Equal pay for women is one of the hottest issues facing businesses across the country. The question was fueled over the past few months by a lawsuit filed by members of the U.S. Women’s Soccer Team, which claims the U.S. Soccer Federation pays the men’s national team more.
Opening up your own business also opens you up to the potential for lawsuits. Even if you do not anticipate facing serious issues with your company or a product or service you provide, the risk always exists that someone could find fault with your business and pursue legal action as a result.
President Trump recently announced that his choice for the new Secretary of Labor is Eugene Scalia. If that name sounds familiar, it is likely because he is the son of former Supreme Court Justice Antonin Scalia. Also an attorney, Eugene Scalia was a recess appointment as the top lawyer in the Labor Department under George W. Bush and also worked at the Department of Justice under Attorney General Barr during his first time in this role under George Bush, Sr.
Californians are used to earthquakes and tremors, but the recent 6.4 and subsequent 7.1 quakes are enough to serve as a wake-up call that the long-dreaded “big one” could still strike. The state is paying attention to the signs and has ordered more than $16 million to install thousands of quake detecting sensors all around the state. The idea is that this equipment would provide precious seconds of advance notice that would allow public utilities and services to shut down before the quake hits.
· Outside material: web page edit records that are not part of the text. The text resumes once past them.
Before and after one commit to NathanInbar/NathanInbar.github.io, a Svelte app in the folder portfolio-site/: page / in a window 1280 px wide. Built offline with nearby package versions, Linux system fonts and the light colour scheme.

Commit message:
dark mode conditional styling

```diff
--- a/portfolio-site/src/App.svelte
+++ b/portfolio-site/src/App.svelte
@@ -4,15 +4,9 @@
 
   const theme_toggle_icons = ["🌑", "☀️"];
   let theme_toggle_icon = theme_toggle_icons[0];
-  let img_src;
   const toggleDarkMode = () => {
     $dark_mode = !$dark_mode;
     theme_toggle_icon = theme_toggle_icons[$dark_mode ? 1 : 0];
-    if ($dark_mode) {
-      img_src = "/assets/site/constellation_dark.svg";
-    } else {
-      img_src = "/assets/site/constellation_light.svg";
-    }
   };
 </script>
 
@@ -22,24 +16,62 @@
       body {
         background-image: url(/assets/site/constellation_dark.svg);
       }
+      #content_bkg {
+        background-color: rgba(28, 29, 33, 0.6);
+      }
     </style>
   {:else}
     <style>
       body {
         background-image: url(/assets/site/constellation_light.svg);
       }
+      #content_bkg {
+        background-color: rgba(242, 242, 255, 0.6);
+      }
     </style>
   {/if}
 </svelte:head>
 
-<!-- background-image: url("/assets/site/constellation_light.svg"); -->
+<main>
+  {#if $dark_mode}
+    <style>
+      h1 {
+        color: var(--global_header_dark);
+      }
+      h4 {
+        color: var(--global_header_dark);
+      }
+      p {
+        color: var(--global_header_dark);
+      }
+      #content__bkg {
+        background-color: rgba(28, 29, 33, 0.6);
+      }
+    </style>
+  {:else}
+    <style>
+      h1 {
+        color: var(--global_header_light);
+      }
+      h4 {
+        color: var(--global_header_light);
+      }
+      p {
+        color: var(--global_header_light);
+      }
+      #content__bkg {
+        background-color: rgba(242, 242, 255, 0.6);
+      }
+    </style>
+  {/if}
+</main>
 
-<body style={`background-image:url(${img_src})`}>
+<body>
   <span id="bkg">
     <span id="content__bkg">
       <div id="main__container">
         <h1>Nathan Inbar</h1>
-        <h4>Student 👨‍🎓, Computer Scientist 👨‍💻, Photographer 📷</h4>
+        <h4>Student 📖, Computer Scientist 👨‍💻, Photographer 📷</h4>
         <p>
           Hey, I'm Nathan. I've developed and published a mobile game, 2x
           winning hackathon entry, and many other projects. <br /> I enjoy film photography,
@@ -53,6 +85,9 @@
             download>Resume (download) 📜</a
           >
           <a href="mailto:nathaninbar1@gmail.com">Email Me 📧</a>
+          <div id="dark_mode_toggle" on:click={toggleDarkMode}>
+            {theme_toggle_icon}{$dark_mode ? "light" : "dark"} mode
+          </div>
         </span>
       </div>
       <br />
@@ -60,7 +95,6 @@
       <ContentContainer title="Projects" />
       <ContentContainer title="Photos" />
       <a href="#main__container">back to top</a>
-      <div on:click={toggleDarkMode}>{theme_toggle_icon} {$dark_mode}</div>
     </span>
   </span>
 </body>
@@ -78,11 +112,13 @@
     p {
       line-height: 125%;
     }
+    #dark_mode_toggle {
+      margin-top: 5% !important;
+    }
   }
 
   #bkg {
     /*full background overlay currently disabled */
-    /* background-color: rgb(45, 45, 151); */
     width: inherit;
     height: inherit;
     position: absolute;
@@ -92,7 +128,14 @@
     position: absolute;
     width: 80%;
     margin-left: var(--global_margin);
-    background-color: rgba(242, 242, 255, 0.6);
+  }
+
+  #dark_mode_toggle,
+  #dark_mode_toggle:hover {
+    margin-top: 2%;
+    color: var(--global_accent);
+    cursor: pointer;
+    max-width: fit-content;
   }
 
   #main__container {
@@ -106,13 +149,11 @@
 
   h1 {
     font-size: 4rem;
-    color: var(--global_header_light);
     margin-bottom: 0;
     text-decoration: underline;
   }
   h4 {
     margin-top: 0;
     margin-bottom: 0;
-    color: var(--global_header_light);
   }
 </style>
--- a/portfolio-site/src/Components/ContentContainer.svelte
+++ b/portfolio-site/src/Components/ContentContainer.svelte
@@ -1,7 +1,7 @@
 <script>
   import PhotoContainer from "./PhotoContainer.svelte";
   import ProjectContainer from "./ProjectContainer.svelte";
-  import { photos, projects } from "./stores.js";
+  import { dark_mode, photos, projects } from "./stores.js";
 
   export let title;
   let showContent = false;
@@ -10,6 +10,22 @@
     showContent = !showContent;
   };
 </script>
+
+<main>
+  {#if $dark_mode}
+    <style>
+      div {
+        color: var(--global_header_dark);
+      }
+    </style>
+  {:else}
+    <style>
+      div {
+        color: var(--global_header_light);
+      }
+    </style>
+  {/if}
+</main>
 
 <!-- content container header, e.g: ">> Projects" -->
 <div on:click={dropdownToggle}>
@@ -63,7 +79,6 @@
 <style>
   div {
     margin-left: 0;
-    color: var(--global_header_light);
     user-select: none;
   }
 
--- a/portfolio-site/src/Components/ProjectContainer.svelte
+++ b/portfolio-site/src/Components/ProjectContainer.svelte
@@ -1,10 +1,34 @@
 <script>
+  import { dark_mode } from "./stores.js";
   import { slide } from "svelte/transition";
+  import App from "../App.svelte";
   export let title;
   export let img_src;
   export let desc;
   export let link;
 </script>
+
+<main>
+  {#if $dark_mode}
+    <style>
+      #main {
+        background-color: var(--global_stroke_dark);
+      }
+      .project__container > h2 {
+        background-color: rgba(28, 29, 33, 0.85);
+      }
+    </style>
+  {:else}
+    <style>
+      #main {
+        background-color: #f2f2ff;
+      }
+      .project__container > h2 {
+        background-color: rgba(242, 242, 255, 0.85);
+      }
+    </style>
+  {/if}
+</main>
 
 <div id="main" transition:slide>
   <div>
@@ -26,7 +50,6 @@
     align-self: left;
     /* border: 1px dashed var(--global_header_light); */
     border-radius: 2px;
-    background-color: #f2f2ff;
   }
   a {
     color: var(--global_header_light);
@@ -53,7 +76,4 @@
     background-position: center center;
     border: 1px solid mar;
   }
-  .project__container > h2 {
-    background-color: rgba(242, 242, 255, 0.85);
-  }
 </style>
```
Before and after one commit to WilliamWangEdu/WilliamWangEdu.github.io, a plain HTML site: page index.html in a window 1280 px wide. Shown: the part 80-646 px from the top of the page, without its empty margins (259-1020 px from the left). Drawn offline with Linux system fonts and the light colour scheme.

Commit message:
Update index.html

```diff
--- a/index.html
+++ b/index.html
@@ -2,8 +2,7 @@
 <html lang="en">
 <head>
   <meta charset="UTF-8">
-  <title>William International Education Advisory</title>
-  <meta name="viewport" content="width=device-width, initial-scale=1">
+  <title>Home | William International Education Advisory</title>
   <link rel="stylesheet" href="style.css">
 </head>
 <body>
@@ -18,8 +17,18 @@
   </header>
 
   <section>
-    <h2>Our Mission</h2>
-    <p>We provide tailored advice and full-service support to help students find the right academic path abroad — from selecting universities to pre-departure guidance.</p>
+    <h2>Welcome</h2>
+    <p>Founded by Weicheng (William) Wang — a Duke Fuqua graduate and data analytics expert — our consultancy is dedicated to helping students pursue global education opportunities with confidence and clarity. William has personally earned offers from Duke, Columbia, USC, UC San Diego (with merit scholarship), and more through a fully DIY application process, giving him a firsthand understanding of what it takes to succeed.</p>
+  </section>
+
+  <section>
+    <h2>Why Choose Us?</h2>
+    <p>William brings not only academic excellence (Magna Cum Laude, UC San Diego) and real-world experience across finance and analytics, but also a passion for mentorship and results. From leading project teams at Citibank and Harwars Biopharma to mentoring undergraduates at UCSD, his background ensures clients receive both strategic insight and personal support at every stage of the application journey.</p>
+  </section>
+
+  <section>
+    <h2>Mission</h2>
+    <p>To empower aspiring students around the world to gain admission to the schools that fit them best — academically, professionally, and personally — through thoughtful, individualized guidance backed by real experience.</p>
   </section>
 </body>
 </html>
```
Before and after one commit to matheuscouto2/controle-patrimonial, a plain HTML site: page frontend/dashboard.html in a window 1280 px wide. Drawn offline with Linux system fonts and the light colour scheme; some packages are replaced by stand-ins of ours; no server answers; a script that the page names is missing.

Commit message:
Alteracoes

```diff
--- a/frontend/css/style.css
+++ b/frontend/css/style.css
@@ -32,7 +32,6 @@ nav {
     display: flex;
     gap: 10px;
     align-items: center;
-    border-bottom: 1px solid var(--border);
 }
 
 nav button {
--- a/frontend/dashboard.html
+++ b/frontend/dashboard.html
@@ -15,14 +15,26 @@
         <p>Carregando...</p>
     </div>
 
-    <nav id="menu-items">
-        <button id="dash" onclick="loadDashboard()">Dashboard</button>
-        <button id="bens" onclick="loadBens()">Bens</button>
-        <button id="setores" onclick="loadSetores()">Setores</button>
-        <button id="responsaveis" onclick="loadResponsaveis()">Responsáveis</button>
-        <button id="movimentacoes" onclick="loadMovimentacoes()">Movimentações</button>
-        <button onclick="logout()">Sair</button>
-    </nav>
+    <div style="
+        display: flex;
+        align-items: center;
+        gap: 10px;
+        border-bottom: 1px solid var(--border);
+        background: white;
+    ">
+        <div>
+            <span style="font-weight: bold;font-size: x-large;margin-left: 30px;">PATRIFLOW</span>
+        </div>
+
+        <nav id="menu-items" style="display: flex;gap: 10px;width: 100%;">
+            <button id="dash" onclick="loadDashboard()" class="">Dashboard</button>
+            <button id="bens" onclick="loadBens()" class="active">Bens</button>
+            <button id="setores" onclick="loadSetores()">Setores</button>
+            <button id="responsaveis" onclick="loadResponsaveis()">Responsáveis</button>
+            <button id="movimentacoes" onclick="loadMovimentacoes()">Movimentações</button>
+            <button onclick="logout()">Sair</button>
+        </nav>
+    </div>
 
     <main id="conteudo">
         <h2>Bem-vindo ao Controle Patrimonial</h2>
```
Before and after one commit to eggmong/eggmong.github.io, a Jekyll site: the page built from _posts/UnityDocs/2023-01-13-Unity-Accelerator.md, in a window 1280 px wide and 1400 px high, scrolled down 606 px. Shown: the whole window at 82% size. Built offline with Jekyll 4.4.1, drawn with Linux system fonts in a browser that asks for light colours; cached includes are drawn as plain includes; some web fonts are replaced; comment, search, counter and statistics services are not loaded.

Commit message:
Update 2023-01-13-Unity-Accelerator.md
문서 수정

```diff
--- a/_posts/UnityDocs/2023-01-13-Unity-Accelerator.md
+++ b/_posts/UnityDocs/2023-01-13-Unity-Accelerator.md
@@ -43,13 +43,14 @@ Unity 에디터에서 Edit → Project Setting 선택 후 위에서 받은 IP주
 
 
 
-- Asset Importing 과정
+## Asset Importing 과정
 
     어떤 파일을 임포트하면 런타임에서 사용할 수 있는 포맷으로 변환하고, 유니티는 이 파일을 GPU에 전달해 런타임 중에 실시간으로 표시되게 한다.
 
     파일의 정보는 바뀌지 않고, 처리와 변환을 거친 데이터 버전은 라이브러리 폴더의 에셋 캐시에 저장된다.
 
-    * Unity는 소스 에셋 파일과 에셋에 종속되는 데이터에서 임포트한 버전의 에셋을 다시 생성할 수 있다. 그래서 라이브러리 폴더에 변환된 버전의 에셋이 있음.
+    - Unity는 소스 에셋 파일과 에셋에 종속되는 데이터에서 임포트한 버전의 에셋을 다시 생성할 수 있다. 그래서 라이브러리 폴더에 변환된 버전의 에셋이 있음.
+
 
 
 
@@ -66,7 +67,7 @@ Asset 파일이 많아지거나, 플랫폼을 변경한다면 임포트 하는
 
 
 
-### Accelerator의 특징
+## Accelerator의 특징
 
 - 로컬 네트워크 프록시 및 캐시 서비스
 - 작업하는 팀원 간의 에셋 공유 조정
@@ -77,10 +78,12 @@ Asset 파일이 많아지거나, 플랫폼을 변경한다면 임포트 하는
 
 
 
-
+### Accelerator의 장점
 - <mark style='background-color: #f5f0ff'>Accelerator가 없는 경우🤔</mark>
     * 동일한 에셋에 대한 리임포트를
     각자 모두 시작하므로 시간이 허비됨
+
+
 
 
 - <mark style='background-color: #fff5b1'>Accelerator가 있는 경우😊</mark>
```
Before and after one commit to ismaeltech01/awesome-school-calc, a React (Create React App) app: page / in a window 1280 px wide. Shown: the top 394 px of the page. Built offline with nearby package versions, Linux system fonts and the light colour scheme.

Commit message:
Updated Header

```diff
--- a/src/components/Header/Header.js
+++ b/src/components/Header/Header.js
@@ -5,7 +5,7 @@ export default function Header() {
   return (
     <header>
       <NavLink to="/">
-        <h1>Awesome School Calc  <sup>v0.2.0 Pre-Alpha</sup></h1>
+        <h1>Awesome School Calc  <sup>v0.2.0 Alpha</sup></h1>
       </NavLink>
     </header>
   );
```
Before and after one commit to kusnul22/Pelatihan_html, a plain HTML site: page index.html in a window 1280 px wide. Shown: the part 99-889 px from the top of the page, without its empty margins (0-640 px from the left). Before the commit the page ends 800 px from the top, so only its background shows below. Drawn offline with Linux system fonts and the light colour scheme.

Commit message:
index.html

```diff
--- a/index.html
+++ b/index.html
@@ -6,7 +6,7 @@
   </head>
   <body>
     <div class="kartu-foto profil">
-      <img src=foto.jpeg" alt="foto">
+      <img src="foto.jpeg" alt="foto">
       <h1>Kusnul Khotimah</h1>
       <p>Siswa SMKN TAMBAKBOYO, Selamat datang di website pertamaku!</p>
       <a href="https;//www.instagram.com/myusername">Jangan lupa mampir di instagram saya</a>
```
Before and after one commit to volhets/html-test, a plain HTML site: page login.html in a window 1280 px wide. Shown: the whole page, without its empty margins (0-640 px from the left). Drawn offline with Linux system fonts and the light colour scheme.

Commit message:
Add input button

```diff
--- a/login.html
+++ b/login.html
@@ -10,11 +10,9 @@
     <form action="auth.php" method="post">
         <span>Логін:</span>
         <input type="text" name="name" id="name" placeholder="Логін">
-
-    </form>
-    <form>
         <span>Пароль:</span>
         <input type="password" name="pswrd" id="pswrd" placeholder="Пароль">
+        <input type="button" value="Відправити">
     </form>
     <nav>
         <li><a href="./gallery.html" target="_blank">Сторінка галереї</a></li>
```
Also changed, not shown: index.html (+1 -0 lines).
The U.S. Women's Soccer Team (USWST) won their second straight World Cup Championship and fourth overall on July 7, 2019, in a 2-0 win over the Netherlands. Their brilliant play as the dominant team of their era was matched by the scrutiny over the brash nature of their post-goal celebrations, lack of interest in going to the White House and equal pay for their work, success and popularity.
Hewlett Packard Enterprises is one of many tech companies here in California that is facing class-action lawsuits over the payment of female employees. Other companies facing accusations include Oracle, Google and Twitter.